Segment Open
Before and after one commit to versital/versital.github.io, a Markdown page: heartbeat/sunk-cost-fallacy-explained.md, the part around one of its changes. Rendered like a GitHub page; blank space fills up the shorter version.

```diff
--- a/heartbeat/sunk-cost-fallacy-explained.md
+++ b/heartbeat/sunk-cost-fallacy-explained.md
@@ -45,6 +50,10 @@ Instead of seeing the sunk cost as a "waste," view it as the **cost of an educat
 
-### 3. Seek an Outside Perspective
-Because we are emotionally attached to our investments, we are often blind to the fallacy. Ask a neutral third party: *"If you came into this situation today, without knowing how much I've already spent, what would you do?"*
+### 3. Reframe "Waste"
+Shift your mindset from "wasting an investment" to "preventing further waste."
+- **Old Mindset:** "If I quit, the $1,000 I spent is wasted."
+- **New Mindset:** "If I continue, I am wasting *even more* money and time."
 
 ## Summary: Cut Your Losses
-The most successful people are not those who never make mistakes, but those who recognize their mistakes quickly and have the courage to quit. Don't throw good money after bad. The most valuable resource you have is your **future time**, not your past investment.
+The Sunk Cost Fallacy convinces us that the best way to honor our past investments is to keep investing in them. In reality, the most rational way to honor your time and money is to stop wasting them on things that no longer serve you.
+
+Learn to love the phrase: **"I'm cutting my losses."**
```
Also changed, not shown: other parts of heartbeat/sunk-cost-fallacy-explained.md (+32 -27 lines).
Segment Closed
§ The problem
With "quit" as the string to match, show every line of the entries above that has it.

§ Solved exercise
+- **Old Mindset:** "If I quit, the $1,000 I spent is wasted."
-The most successful people are not those who never make mistakes, but those who recognize their mistakes quickly and have the courage to quit. Don't throw good money after bad. The most valuable resource you have is your **future time**, not your past investment.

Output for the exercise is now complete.